• [Data to use]:
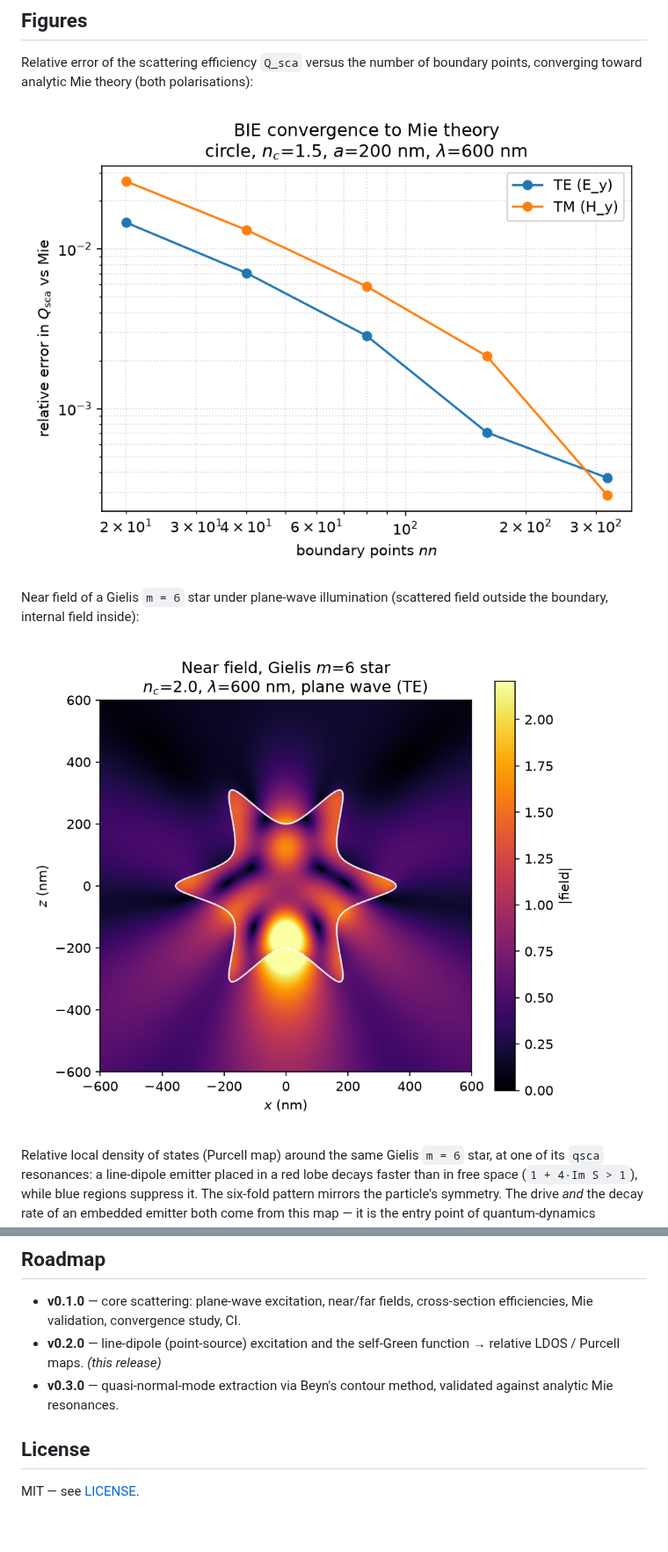
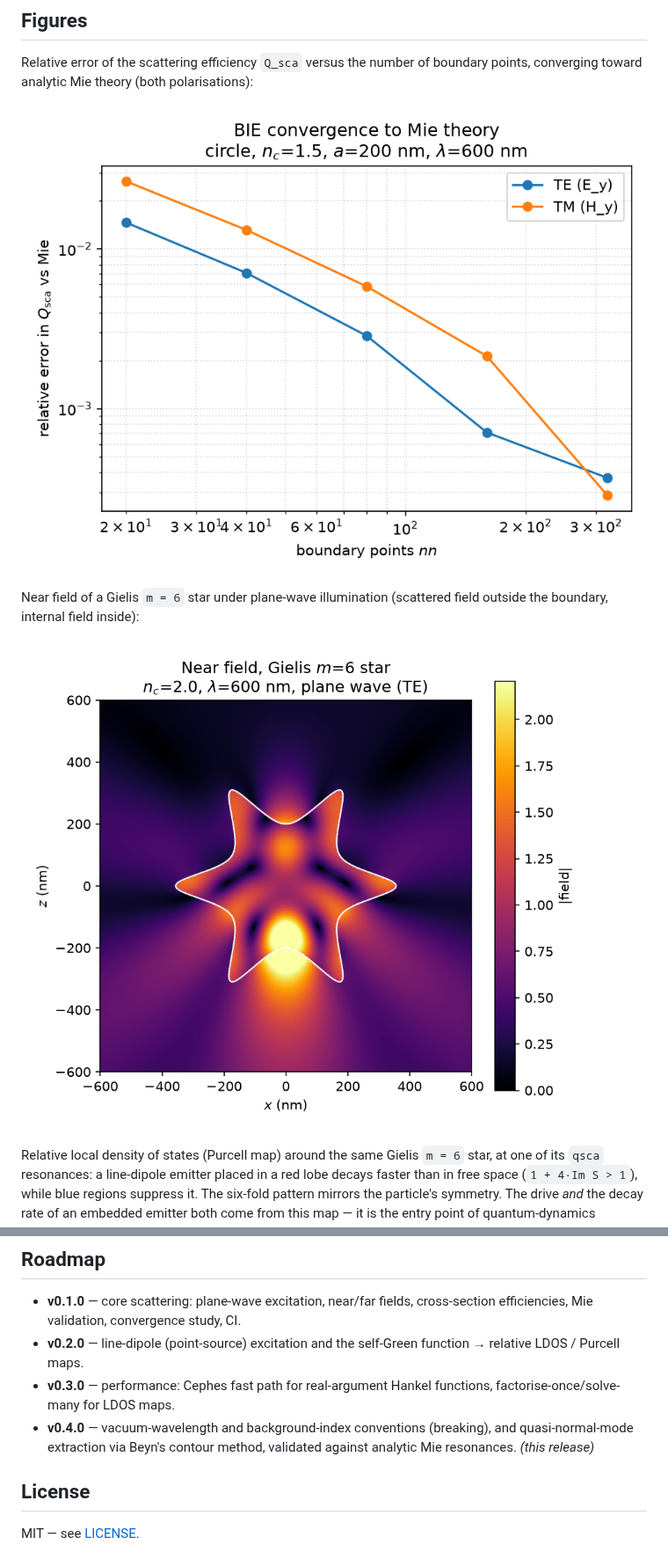
Before and after one commit to claudio-sc/pysie2d, a Markdown page: README.md, 2 parts joined by grey strips. Shown at 88% size. GitHub-like rendering; blank space fills up the shorter version.

Commit message:
docs: correct roadmap to v0.4.0 and unpin readme figures

```diff
--- a/README.md
+++ b/README.md
@@ -18,12 +18,12 @@ and quasinormal-mode searches based on the surface-integral matrix operator.
 Relative error of the scattering efficiency `Q_sca` versus the number of
 boundary points, converging toward analytic Mie theory (both polarisations):
 
-![Convergence to Mie theory](https://raw.githubusercontent.com/claudio-sc/pysie2d/v0.2.0/figures/convergence_study.png)
+![Convergence to Mie theory](https://raw.githubusercontent.com/claudio-sc/pysie2d/main/figures/convergence_study.png)
 
 Near field of a Gielis `m = 6` star under plane-wave illumination (scattered
 field outside the boundary, internal field inside):
 
-![Near-field map](https://raw.githubusercontent.com/claudio-sc/pysie2d/v0.2.0/figures/nearfield_map.png)
+![Near-field map](https://raw.githubusercontent.com/claudio-sc/pysie2d/main/figures/nearfield_map.png)
 
 Relative local density of states (Purcell map) around the same Gielis `m = 6`
 star, at one of its `qsca` resonances: a line-dipole emitter placed in a red
@@ -136,9 +136,12 @@ what would be an hour-long sweep into a few seconds.
 - **v0.1.0** — core scattering: plane-wave excitation, near/far fields,
   cross-section efficiencies, Mie validation, convergence study, CI.
 - **v0.2.0** — line-dipole (point-source) excitation and the self-Green
-  function → relative LDOS / Purcell maps. _(this release)_
-- **v0.3.0** — quasi-normal-mode extraction via Beyn's contour method,
-  validated against analytic Mie resonances.
+  function → relative LDOS / Purcell maps.
+- **v0.3.0** — performance: Cephes fast path for real-argument Hankel
+  functions, factorise-once/solve-many for LDOS maps.
+- **v0.4.0** — vacuum-wavelength and background-index conventions (breaking),
+  and quasi-normal-mode extraction via Beyn's contour method, validated
+  against analytic Mie resonances. _(this release)_
 
 ## License
 
```
Also changed, not shown: other parts of README.md (+1 -1 lines), CLAUDE.md (+5 -3 lines), docs/conventions.md (+1 -1 lines).
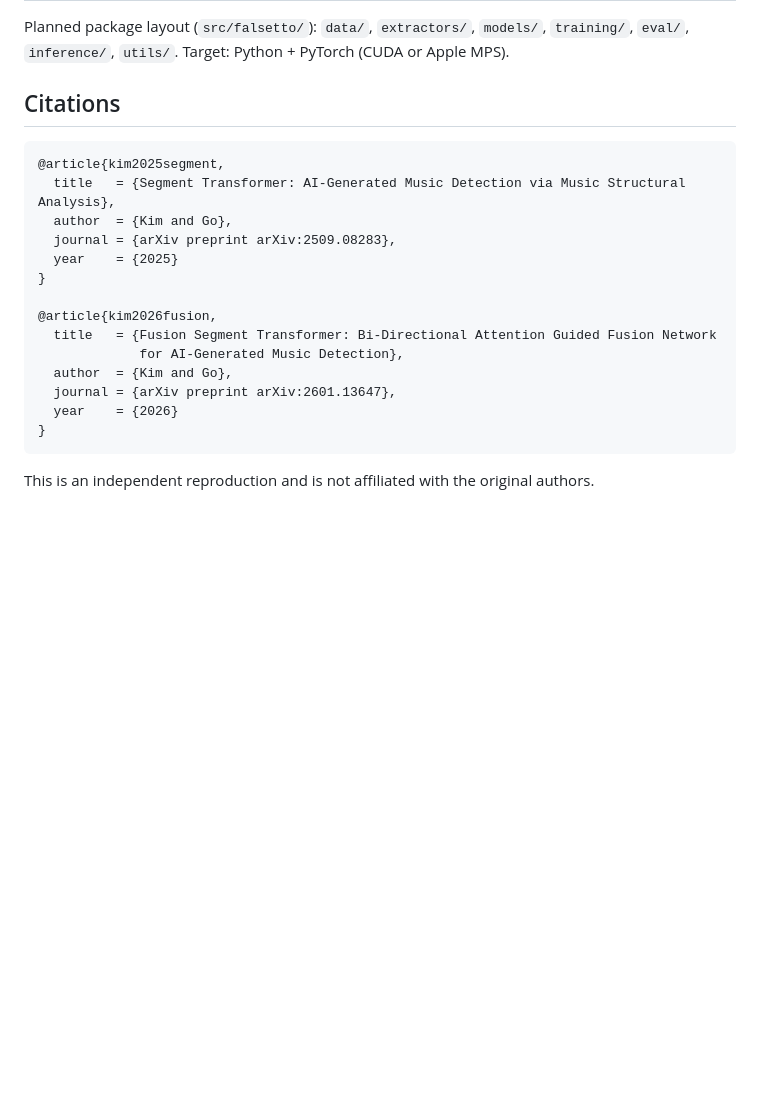
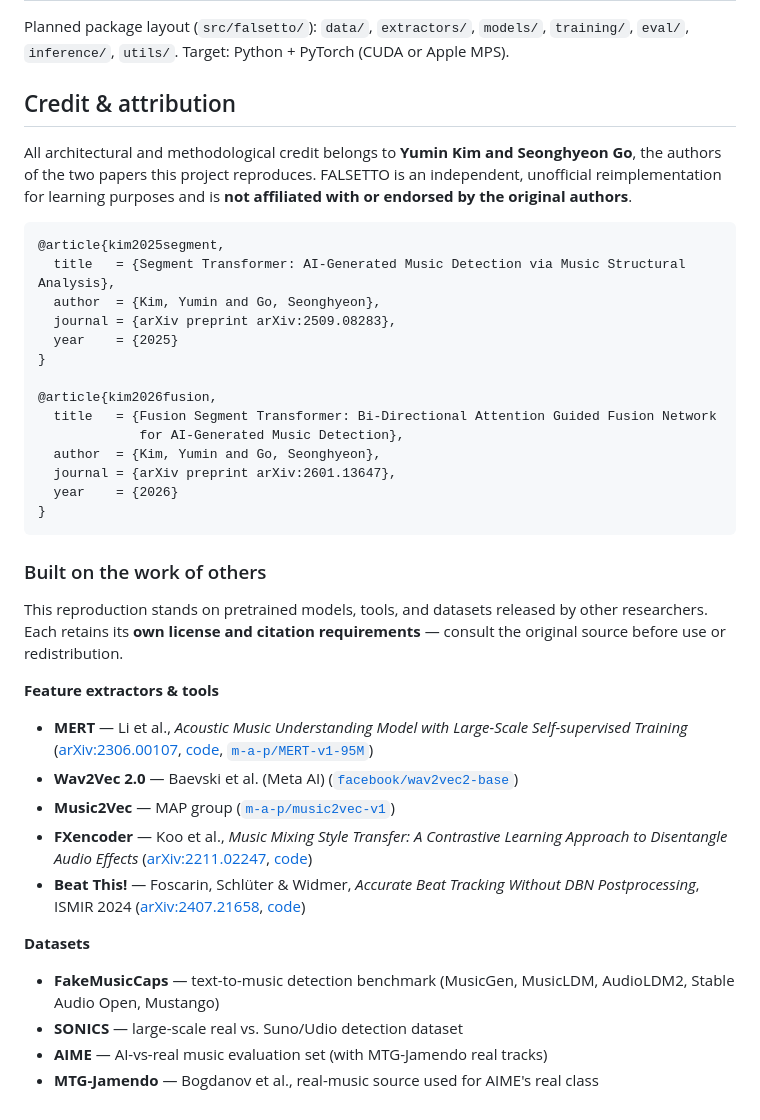
Before and after one commit to arnavmahadev/Falsetto, a Markdown page: README.md, the part around the change. GitHub-like rendering; blank space fills up the shorter version.

````diff
--- a/README.md
+++ b/README.md
@@ -69,12 +69,17 @@ Audio is not committed to the repo.
 Planned package layout (`src/falsetto/`): `data/`, `extractors/`, `models/`, `training/`,
 `eval/`, `inference/`, `utils/`. Target: Python + PyTorch (CUDA or Apple MPS).
 
-## Citations
+## Credit & attribution
+
+All architectural and methodological credit belongs to **Yumin Kim and Seonghyeon Go**,
+the authors of the two papers this project reproduces. FALSETTO is an independent,
+unofficial reimplementation for learning purposes and is **not affiliated with or endorsed
+by the original authors**.
 
 ```bibtex
 @article{kim2025segment,
   title   = {Segment Transformer: AI-Generated Music Detection via Music Structural Analysis},
-  author  = {Kim and Go},
+  author  = {Kim, Yumin and Go, Seonghyeon},
   journal = {arXiv preprint arXiv:2509.08283},
   year    = {2025}
 }
@@ -82,10 +87,27 @@ Planned package layout (`src/falsetto/`): `data/`, `extractors/`, `models/`, `tr
 @article{kim2026fusion,
   title   = {Fusion Segment Transformer: Bi-Directional Attention Guided Fusion Network
              for AI-Generated Music Detection},
-  author  = {Kim and Go},
+  author  = {Kim, Yumin and Go, Seonghyeon},
   journal = {arXiv preprint arXiv:2601.13647},
   year    = {2026}
 }
 ```
 
-This is an independent reproduction and is not affiliated with the original authors.
+### Built on the work of others
+
+This reproduction stands on pretrained models, tools, and datasets released by other
+researchers. Each retains its **own license and citation requirements** — consult the
+original source before use or redistribution.
+
+**Feature extractors & tools**
+- **MERT** — Li et al., *Acoustic Music Understanding Model with Large-Scale Self-supervised Training* ([arXiv:2306.00107](https://arxiv.org/abs/2306.00107), [code](https://github.com/yizhilll/MERT), [`m-a-p/MERT-v1-95M`](https://huggingface.co/m-a-p/MERT-v1-95M))
+- **Wav2Vec 2.0** — Baevski et al. (Meta AI) ([`facebook/wav2vec2-base`](https://huggingface.co/facebook/wav2vec2-base))
+- **Music2Vec** — MAP group ([`m-a-p/music2vec-v1`](https://huggingface.co/m-a-p/music2vec-v1))
+- **FXencoder** — Koo et al., *Music Mixing Style Transfer: A Contrastive Learning Approach to Disentangle Audio Effects* ([arXiv:2211.02247](https://arxiv.org/abs/2211.02247), [code](https://github.com/jhtonyKoo/music_mixing_style_transfer))
+- **Beat This!** — Foscarin, Schlüter & Widmer, *Accurate Beat Tracking Without DBN Postprocessing*, ISMIR 2024 ([arXiv:2407.21658](https://arxiv.org/abs/2407.21658), [code](https://github.com/CPJKU/beat_this))
+
+**Datasets**
+- **FakeMusicCaps** — text-to-music detection benchmark (MusicGen, MusicLDM, AudioLDM2, Stable Audio Open, Mustango)
+- **SONICS** — large-scale real vs. Suno/Udio detection dataset
+- **AIME** — AI-vs-real music evaluation set (with MTG-Jamendo real tracks)
+- **MTG-Jamendo** — Bogdanov et al., real-music source used for AIME's real class
````
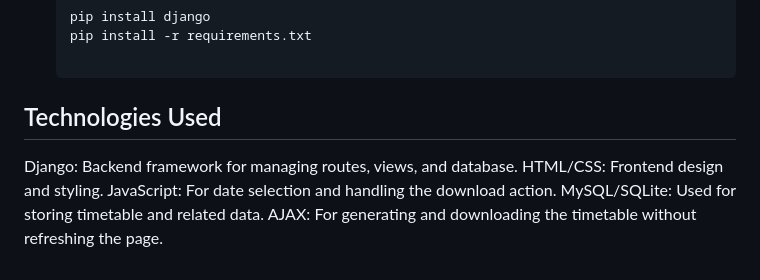
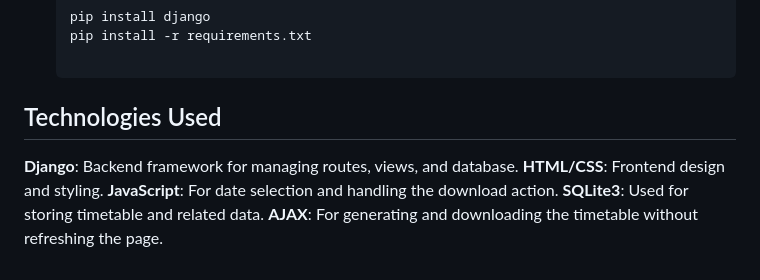
Before and after one commit to ShayanHaider20/Scheduler-AI, a Markdown page: README.md, the part around the change. Rendered like a GitHub page.

```diff
--- a/README.md
+++ b/README.md
@@ -52,8 +52,8 @@ Project uses genetic algorithm to satisfy the constraints related to Timetable s
    pip install -r requirements.txt
 
 ## Technologies Used
-Django: Backend framework for managing routes, views, and database.
-HTML/CSS: Frontend design and styling.
-JavaScript: For date selection and handling the download action.
-MySQL/SQLite: Used for storing timetable and related data.
-AJAX: For generating and downloading the timetable without refreshing the page.
+**Django**: Backend framework for managing routes, views, and database.
+**HTML/CSS**: Frontend design and styling.
+**JavaScript**: For date selection and handling the download action.
+**SQLite3**: Used for storing timetable and related data.
+**AJAX**: For generating and downloading the timetable without refreshing the page.
```
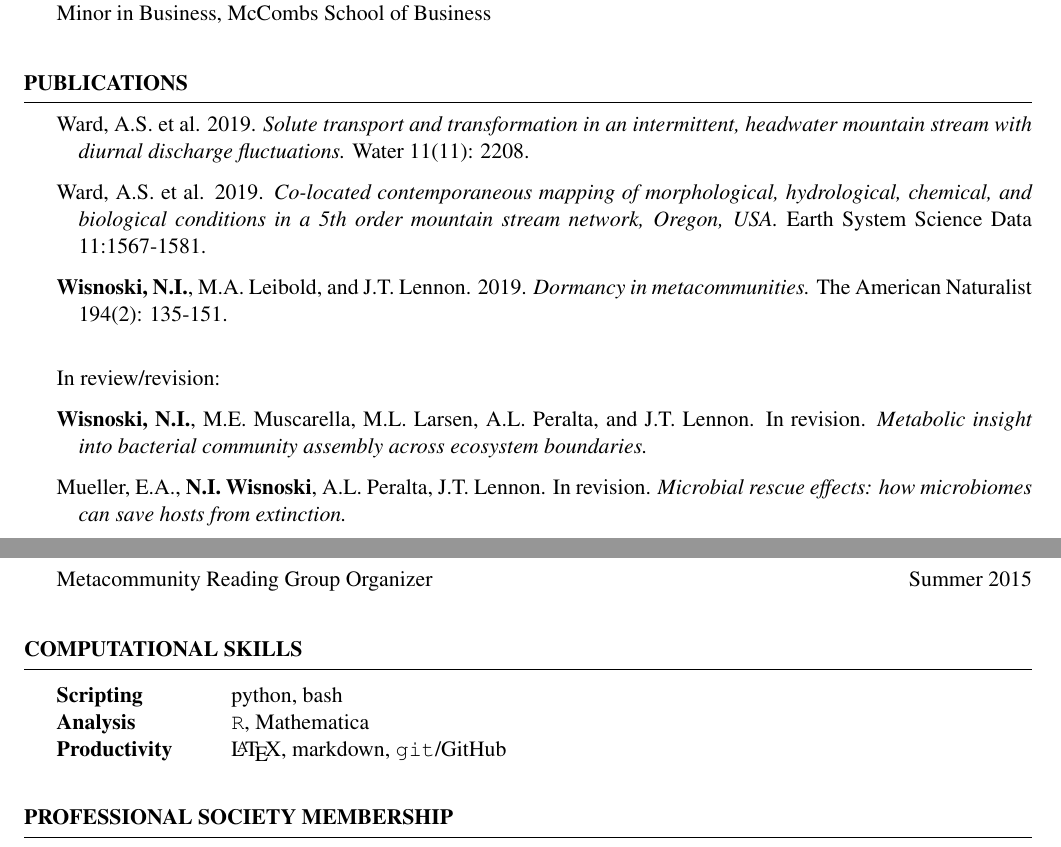
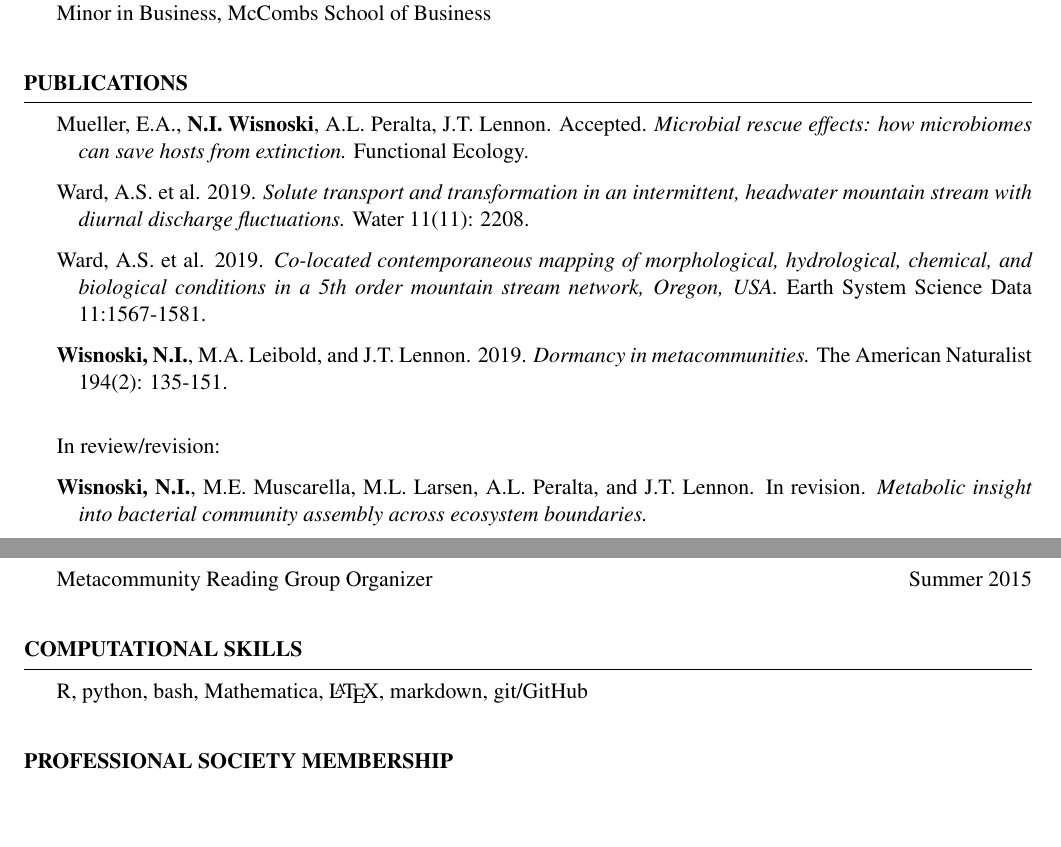
Before and after one commit to nwisnoski/nwisnoski.github.io, a LaTeX CV (Wisnoski_CV.tex): two parts of pages 1 and 4 of 4, joined at a grey line, cut so that both start at the same text, the shorter picture padded with empty space. Compiled offline with pdfLaTeX.

Commit message:
updated pubs

```diff
--- a/Wisnoski_CV.tex
+++ b/Wisnoski_CV.tex
@@ -89,6 +89,9 @@ Minor in Business, McCombs School of Business
 
 \begin{rhangSection}{Publications}
 
+\begin{Publication}{Mueller, E.A., {\bf N.I. Wisnoski}, A.L. Peralta, J.T. Lennon}{Accepted}{Microbial rescue effects: how microbiomes can save hosts from extinction}{Functional Ecology}
+\end{Publication}
+
 \begin{Publication}{Ward, A.S. et al}{2019}{Solute transport and transformation in an intermittent, headwater mountain stream with diurnal discharge fluctuations}{Water 11(11): 2208}
 \end{Publication}
 
@@ -102,9 +105,6 @@ Minor in Business, McCombs School of Business
 { In review/revision:}
 
 \begin{Prep}{{\bf Wisnoski, N.I.}, M.E. Muscarella, M.L. Larsen, A.L. Peralta, and J.T. Lennon. In revision}{Metabolic insight into bacterial community assembly across ecosystem boundaries}
-\end{Prep}
-
-\begin{Prep}{Mueller, E.A., {\bf N.I. Wisnoski}, A.L. Peralta, J.T. Lennon. In revision}{Microbial rescue effects: how microbiomes can save hosts from extinction}
 \end{Prep}
 
 \begin{Prep}{Voelker, N.M., P.L. Zarnetske, {\bf N.I. Wisnoski}, J.D. Tonkin, C.M. Swan, S. Record, L. Marazzi, N. Lany, T. Lamy, A. Compagnoni, M.C.N. Castorani, R. Andrade, and E.R. Sokol. In revision}{Novel insights to be gained from applying metacommunity theory to long-term biodiversity data}
@@ -313,12 +313,7 @@ Peer reviewer for the following journals: Aquatic Ecology, BioScience, and Ecolo
 %	COMPUTATIONAL SKILLS SECTION
 %-------------------------------------------------------------------------------
 \begin{rSection}{Computational Skills}
-
-\begin{tabular}{ @{} >{\bfseries}l @{\hspace{6ex}} l }
-Scripting & python, bash \\
-Analysis & {\tt R}, Mathematica \\
-Productivity & \LaTeX, markdown, {\tt git}/GitHub \\
-\end{tabular}
+R, python, bash, Mathematica, \LaTeX, markdown, git/GitHub
 
 \end{rSection}
 
```
Also changed, not shown: Wisnoski_CV.pdf, 2 other files.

• [Brief]:
Copy each line of the entries that includes the word "begin".

• [Problem solution]:
 \begin{rhangSection}{Publications}
+\begin{Publication}{Mueller, E.A., {\bf N.I. Wisnoski}, A.L. Peralta, J.T. Lennon}{Accepted}{Microbial rescue effects: how microbiomes can save hosts from extinction}{Functional Ecology}
 \begin{Publication}{Ward, A.S. et al}{2019}{Solute transport and transformation in an intermittent, headwater mountain stream with diurnal discharge fluctuations}{Water 11(11): 2208}
 \begin{Prep}{{\bf Wisnoski, N.I.}, M.E. Muscarella, M.L. Larsen, A.L. Peralta, and J.T. Lennon. In revision}{Metabolic insight into bacterial community assembly across ecosystem boundaries}
-\begin{Prep}{Mueller, E.A., {\bf N.I. Wisnoski}, A.L. Peralta, J.T. Lennon. In revision}{Microbial rescue effects: how microbiomes can save hosts from extinction}
 \begin{Prep}{Voelker, N.M., P.L. Zarnetske, {\bf N.I. Wisnoski}, J.D. Tonkin, C.M. Swan, S. Record, L. Marazzi, N. Lany, T. Lamy, A. Compagnoni, M.C.N. Castorani, R. Andrade, and E.R. Sokol. In revision}{Novel insights to be gained from applying metacommunity theory to long-term biodiversity data}
 \begin{rSection}{Computational Skills}
-\begin{tabular}{ @{} >{\bfseries}l @{\hspace{6ex}} l }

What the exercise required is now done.